══ Data in this exercise ══
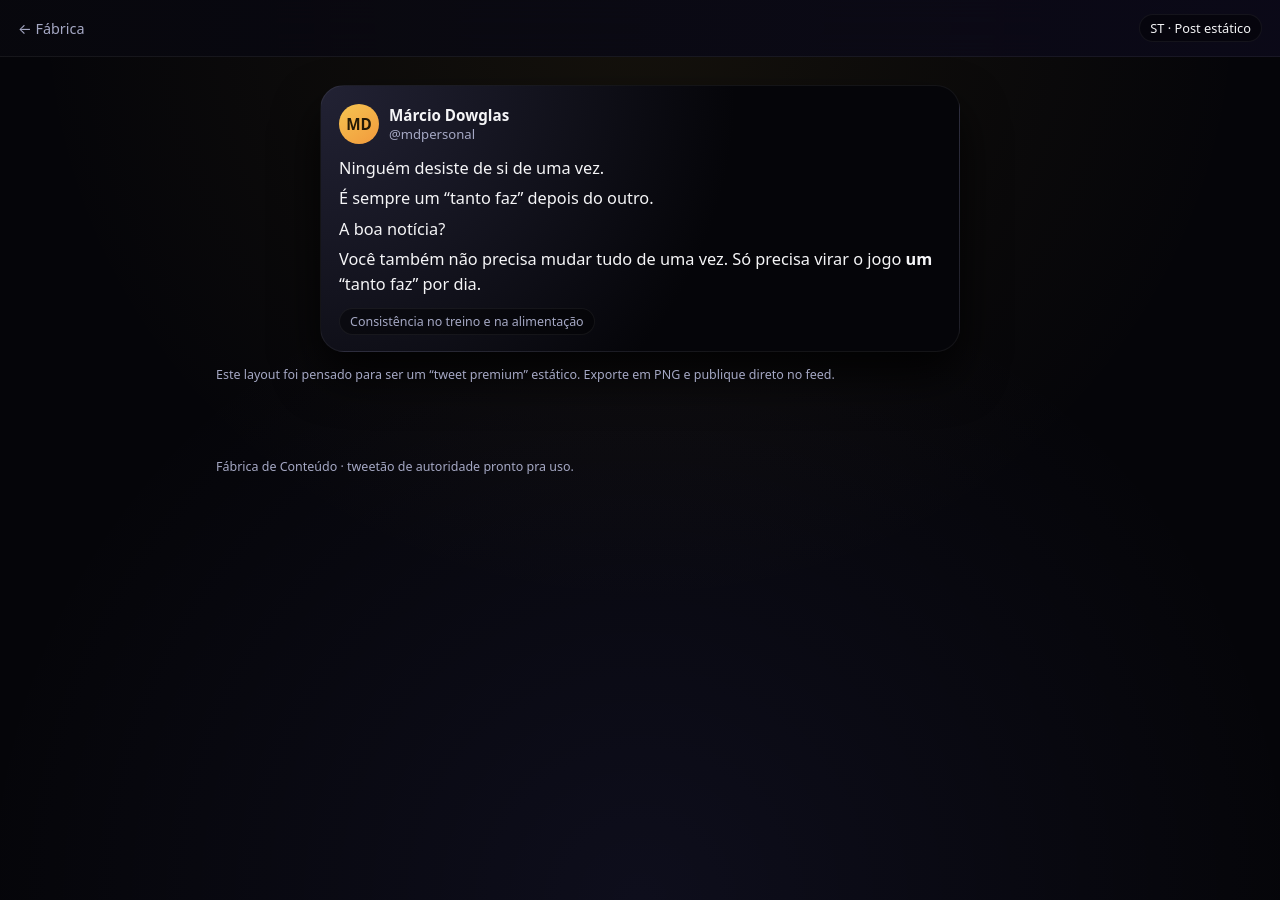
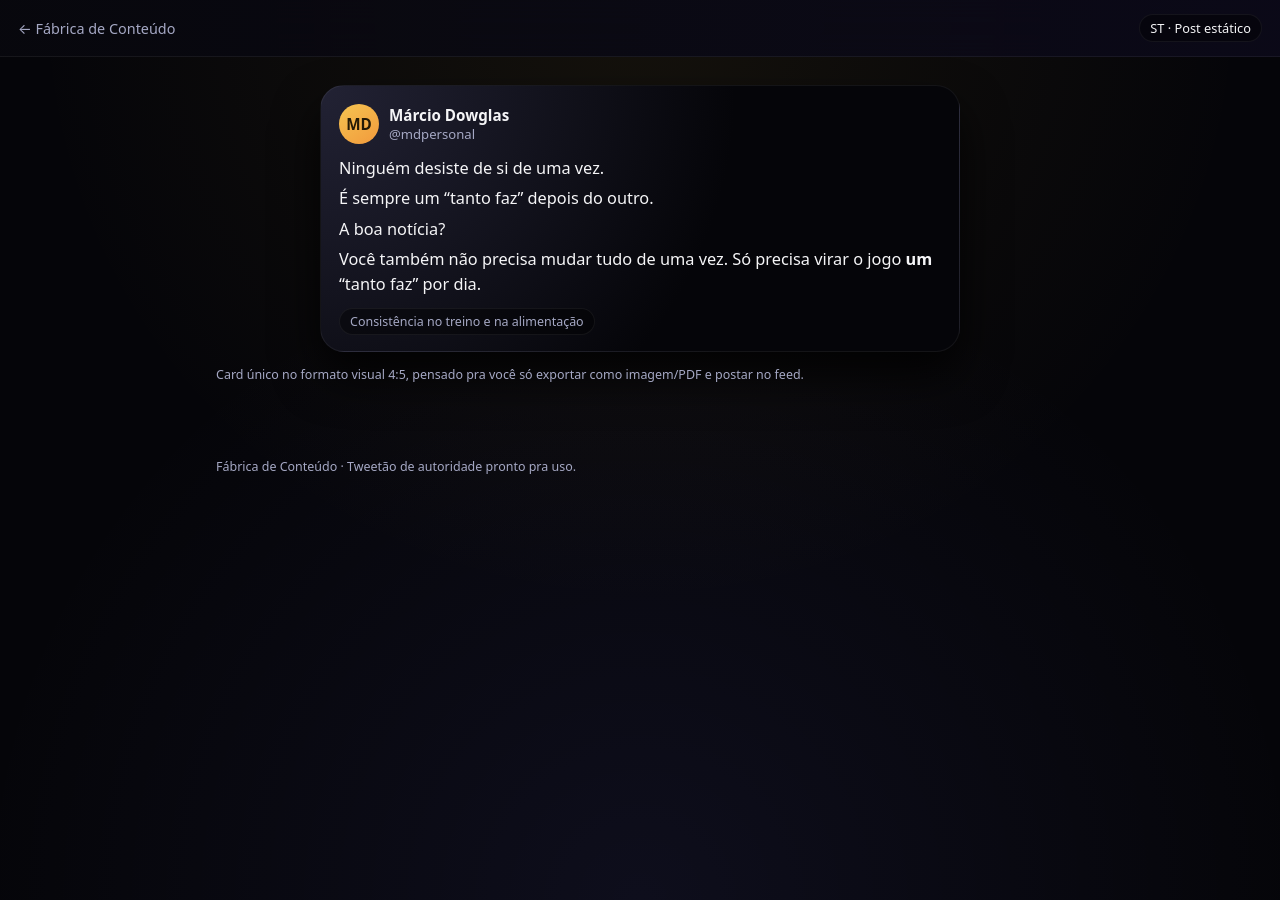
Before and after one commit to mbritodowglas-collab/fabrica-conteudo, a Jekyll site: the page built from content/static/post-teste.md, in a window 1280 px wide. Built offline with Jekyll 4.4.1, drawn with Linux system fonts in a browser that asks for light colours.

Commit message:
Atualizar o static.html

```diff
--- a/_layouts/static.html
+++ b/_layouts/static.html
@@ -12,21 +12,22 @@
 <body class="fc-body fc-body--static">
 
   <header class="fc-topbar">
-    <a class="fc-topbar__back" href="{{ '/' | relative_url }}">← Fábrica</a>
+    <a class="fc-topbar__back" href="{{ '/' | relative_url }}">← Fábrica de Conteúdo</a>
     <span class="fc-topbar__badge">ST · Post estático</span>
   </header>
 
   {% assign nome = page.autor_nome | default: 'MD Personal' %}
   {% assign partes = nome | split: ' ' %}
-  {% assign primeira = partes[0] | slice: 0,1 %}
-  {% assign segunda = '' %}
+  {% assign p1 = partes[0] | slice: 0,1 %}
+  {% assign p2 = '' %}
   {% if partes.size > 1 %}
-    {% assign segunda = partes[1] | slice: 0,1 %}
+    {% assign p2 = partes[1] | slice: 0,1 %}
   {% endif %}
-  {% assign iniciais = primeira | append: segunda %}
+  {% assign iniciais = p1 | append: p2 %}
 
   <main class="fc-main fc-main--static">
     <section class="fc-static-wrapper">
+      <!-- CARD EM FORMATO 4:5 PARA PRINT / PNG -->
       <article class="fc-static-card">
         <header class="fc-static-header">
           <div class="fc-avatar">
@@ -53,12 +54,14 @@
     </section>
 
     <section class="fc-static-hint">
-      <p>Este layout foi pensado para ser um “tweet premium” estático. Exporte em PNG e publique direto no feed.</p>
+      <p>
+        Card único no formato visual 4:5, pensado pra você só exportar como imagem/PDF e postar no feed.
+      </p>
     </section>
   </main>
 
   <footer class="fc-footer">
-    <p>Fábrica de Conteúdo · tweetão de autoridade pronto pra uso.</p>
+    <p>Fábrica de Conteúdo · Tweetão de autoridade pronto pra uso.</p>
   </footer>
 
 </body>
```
═══
» **Problem statement**: Go through the material above, and wherever a line holds the word "class", copy it.

» **Exercise result**:
 <body class="fc-body fc-body--static">
   <header class="fc-topbar">
-    <a class="fc-topbar__back" href="{{ '/' | relative_url }}">← Fábrica</a>
+    <a class="fc-topbar__back" href="{{ '/' | relative_url }}">← Fábrica de Conteúdo</a>
     <span class="fc-topbar__badge">ST · Post estático</span>
   <main class="fc-main fc-main--static">
     <section class="fc-static-wrapper">
       <article class="fc-static-card">
         <header class="fc-static-header">
           <div class="fc-avatar">
     <section class="fc-static-hint">
   <footer class="fc-footer">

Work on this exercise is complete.